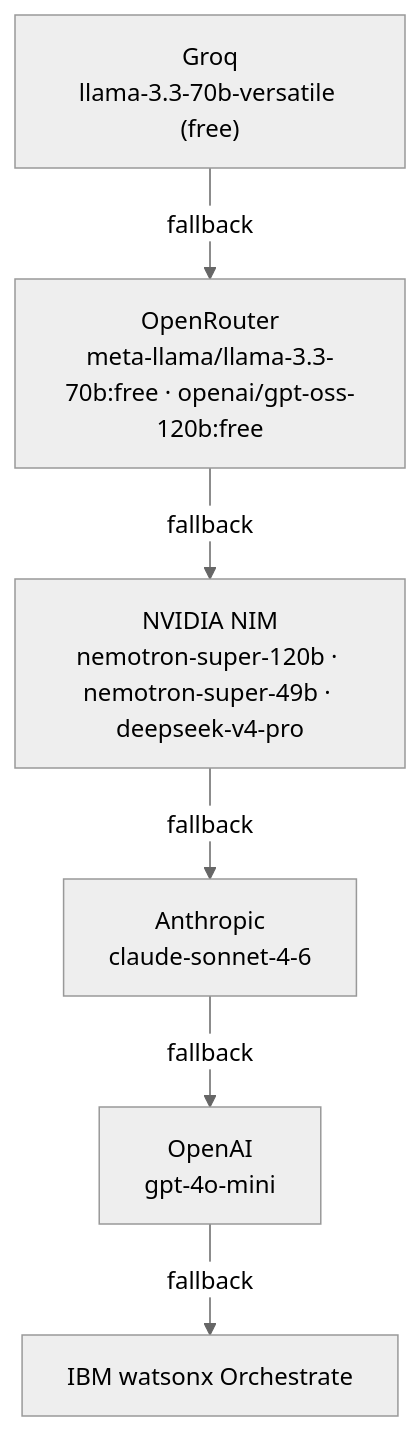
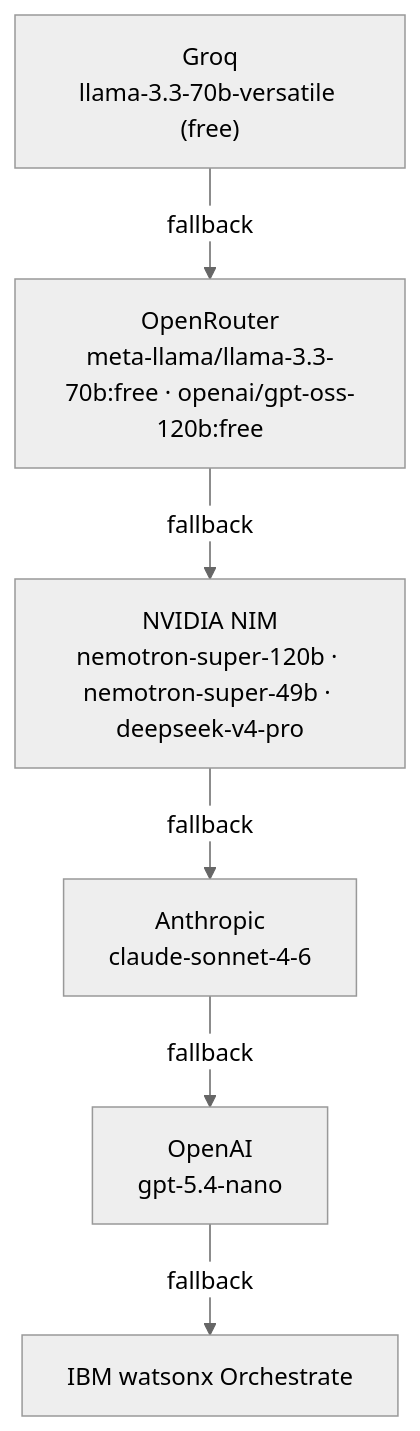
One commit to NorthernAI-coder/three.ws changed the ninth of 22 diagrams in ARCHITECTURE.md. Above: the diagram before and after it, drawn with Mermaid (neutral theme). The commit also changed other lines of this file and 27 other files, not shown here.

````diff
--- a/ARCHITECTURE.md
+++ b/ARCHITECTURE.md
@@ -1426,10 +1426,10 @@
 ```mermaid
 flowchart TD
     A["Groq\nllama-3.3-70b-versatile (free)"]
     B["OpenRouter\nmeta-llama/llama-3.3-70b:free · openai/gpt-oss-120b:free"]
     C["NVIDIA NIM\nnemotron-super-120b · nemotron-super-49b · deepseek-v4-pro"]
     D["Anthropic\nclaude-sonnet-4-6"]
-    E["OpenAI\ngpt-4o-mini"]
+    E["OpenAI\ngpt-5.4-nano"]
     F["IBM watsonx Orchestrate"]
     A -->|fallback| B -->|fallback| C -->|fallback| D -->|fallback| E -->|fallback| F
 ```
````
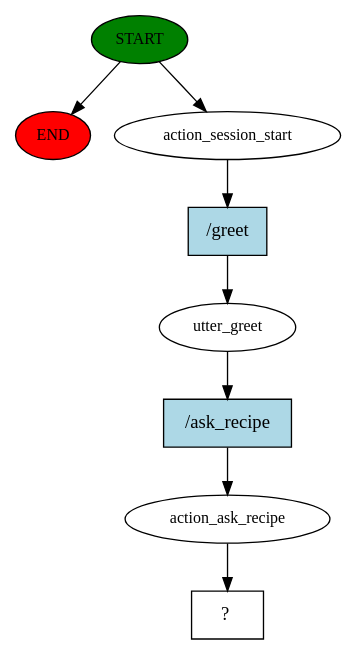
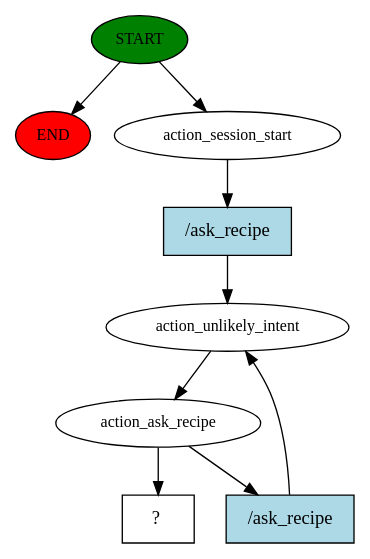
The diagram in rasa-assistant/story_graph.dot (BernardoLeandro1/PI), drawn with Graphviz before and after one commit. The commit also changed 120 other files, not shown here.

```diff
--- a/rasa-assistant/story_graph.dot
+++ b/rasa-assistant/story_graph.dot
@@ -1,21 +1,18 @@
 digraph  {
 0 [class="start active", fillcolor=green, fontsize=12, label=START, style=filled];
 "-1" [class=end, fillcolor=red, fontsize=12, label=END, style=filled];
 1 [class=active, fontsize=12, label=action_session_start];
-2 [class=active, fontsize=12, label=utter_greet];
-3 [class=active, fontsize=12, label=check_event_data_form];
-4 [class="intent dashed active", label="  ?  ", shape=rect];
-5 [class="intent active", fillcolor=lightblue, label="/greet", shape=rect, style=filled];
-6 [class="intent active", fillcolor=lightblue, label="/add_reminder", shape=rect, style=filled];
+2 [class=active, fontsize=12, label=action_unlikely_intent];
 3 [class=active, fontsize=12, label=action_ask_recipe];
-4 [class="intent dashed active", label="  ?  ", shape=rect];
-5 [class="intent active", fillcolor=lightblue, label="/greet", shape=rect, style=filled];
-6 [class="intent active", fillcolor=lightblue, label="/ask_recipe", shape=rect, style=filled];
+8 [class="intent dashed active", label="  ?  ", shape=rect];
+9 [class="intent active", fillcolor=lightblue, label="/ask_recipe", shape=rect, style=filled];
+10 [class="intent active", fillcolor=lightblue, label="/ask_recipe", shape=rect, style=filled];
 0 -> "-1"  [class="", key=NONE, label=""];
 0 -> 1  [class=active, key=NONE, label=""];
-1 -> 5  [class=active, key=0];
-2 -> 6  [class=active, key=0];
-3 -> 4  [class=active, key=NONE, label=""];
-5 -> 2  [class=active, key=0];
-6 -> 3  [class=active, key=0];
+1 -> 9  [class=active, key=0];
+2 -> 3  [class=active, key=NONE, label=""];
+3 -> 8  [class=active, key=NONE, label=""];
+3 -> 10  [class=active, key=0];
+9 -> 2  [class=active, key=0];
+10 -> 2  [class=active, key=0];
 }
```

* * *

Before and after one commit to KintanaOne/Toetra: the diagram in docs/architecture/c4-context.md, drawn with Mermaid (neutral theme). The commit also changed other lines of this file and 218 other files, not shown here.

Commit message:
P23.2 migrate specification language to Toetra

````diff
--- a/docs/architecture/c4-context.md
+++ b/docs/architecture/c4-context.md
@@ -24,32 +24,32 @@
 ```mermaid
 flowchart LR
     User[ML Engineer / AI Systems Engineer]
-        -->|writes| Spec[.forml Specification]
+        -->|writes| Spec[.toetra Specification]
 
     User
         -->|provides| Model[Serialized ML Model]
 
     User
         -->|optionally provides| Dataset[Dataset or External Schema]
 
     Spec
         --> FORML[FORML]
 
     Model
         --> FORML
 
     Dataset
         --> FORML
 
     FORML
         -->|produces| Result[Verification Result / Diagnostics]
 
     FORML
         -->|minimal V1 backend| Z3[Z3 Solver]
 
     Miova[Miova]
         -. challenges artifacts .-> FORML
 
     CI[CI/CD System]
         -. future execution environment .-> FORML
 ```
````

...

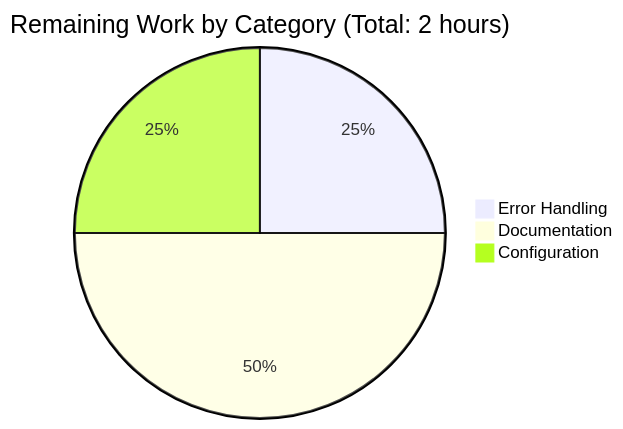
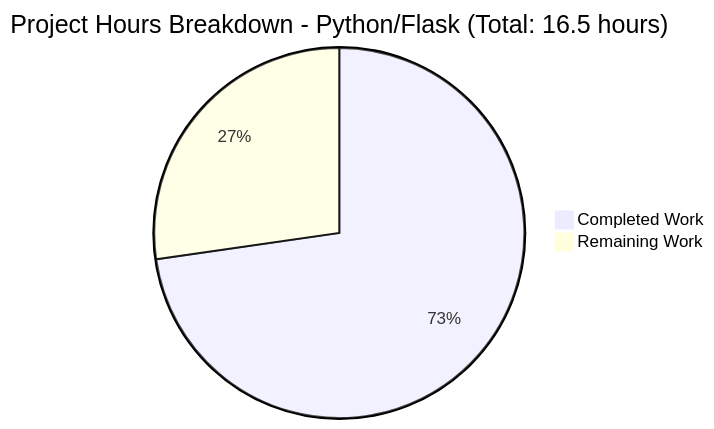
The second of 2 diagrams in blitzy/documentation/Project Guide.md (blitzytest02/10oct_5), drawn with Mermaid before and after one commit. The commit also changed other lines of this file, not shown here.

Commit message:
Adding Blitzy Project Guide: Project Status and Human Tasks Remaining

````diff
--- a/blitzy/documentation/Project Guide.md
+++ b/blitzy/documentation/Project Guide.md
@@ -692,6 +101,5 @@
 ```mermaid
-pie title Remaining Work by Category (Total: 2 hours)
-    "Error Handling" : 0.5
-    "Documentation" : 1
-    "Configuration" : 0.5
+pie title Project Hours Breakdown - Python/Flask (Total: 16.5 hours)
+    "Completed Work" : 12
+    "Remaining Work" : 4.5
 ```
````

** Exercise requirements **
Pull out each line of the records holding the string "Project".

** Solution to this task **
The second of 2 diagrams in blitzy/documentation/Project Guide.md (blitzytest02/10oct_5), drawn with Mermaid before and after one commit. The commit also changed other lines of this file, not shown here.
Adding Blitzy Project Guide: Project Status and Human Tasks Remaining
--- a/blitzy/documentation/Project Guide.md
+++ b/blitzy/documentation/Project Guide.md
+pie title Project Hours Breakdown - Python/Flask (Total: 16.5 hours)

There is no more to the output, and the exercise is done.